Anderson estimated that during the course of the training camp he sparred more than 30 rounds with Fury, who was very complimentary of the young prospect.
Anderson did not want to get into specific details of what went down between the ropes during the sparring sessions because what goes on in the gym should stay in the gym, he believes. But Anderson did allow, “I got hit, I hit him sometimes. I’ll use his words – I was a great asset. He said I was probably one of the slickest people he’s been in the ring with. Those are his words, not mine. I’ll use that to answer that question. If he said that about me I’d think I was pretty good work for him. He said I was one of the slickest people and sharpened him. After sparring he would say he liked the way I would push him to the limit versus hanging back just to be there. I was going at him, making him work.”
Arum said he watched several of their sparring sessions and came away very impressed with Anderson.

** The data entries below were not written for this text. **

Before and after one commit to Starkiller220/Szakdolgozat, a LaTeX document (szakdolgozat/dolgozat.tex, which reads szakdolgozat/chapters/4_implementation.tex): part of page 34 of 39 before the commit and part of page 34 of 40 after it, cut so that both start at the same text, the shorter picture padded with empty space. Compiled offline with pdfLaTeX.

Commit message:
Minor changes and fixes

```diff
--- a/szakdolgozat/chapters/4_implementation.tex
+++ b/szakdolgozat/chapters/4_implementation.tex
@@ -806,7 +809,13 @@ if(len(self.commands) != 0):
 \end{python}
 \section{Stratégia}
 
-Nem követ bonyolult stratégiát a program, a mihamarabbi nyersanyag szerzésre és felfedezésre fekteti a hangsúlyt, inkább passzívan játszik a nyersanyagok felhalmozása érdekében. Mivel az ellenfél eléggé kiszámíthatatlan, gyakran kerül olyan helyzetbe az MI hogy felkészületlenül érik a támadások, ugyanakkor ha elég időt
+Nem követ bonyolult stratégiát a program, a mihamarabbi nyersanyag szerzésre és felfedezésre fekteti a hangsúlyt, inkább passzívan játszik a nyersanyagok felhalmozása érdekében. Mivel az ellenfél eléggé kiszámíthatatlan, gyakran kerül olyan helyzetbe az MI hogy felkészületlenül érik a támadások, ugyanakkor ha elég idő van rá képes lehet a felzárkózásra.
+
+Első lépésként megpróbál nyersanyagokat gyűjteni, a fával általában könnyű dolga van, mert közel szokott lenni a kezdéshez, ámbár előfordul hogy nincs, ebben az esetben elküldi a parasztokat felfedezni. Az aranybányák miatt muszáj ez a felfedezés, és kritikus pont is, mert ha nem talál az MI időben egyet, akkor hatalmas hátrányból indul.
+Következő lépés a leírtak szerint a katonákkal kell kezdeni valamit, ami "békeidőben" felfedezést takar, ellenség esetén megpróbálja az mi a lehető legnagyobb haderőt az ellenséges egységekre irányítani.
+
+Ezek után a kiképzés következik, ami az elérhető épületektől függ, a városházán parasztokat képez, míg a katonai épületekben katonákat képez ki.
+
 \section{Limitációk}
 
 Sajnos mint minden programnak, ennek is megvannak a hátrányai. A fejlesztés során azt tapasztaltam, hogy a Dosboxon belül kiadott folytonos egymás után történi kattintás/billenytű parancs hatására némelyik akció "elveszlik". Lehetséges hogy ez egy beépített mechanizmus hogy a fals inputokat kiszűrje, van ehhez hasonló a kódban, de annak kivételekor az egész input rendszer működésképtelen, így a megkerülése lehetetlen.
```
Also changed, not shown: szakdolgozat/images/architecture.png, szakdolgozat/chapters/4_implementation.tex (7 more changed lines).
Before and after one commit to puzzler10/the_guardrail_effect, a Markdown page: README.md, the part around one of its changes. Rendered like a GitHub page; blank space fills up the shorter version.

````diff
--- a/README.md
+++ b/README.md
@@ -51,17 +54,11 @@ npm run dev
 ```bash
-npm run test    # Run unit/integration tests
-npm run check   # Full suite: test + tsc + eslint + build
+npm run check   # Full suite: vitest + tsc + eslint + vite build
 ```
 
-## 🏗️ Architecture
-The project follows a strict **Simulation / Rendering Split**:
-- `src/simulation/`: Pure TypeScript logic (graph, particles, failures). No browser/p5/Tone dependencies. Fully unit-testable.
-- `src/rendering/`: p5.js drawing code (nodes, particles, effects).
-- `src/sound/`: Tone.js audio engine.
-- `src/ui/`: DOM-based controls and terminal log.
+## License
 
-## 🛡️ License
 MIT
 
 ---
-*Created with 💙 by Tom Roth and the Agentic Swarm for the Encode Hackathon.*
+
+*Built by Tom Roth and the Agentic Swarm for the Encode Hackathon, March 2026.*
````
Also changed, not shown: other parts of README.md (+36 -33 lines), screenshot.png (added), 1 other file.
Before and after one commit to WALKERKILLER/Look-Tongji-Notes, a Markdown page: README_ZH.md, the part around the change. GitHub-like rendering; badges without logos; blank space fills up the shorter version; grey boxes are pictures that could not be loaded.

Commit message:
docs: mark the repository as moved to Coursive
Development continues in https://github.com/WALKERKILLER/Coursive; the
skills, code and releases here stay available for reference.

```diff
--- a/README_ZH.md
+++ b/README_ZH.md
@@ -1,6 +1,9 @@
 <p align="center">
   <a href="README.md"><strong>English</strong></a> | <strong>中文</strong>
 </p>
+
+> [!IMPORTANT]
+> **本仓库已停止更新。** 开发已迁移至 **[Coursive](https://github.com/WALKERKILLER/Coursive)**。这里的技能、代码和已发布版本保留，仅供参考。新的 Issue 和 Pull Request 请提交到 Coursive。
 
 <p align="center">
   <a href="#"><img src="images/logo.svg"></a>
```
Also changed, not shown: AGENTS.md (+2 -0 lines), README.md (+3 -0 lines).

“I watched him spar with Fury at least twice a week and he was tremendous,” Arum said. “Fury had some other sparring partners and nobody gave him the work that Jared did. I just credit his work with Fury as showing that he has the quality to be a big-time heavyweight if not a champion. I really have high hopes for him. Tyson Fury told me that his work was an amazing contribution to him getting ready for the rematch with Wilder and he said the kid will absolutely be a world champ and is a real talent.
“He’s a charismatic kid, a nice kid with a good personality, he talks well and he’s a hell of a fighter. Everybody (at Top Rank) is high on him.”
Arum said Anderson will be back for another fight inside the MGM Grand “bubble” in August. For now, Arum plans to keep Anderson busy fighting essentially every month because “that’s how you build a kid like that up.”
Anderson is up for that and happy to be part of a heavyweight division that he believes has as much talent from the top down to the prospects as it has had in years.
“We’re bringing the division back to life,” Anderson said. “It was down in the dumps and now it’s really exciting.”
Dan Rafael was ESPN.com's senior boxing writer for fifteen years, and covered the sport for five years at USA Today. He was the 2013 BWAA Nat Fleischer Award winner for excellence in boxing journalism.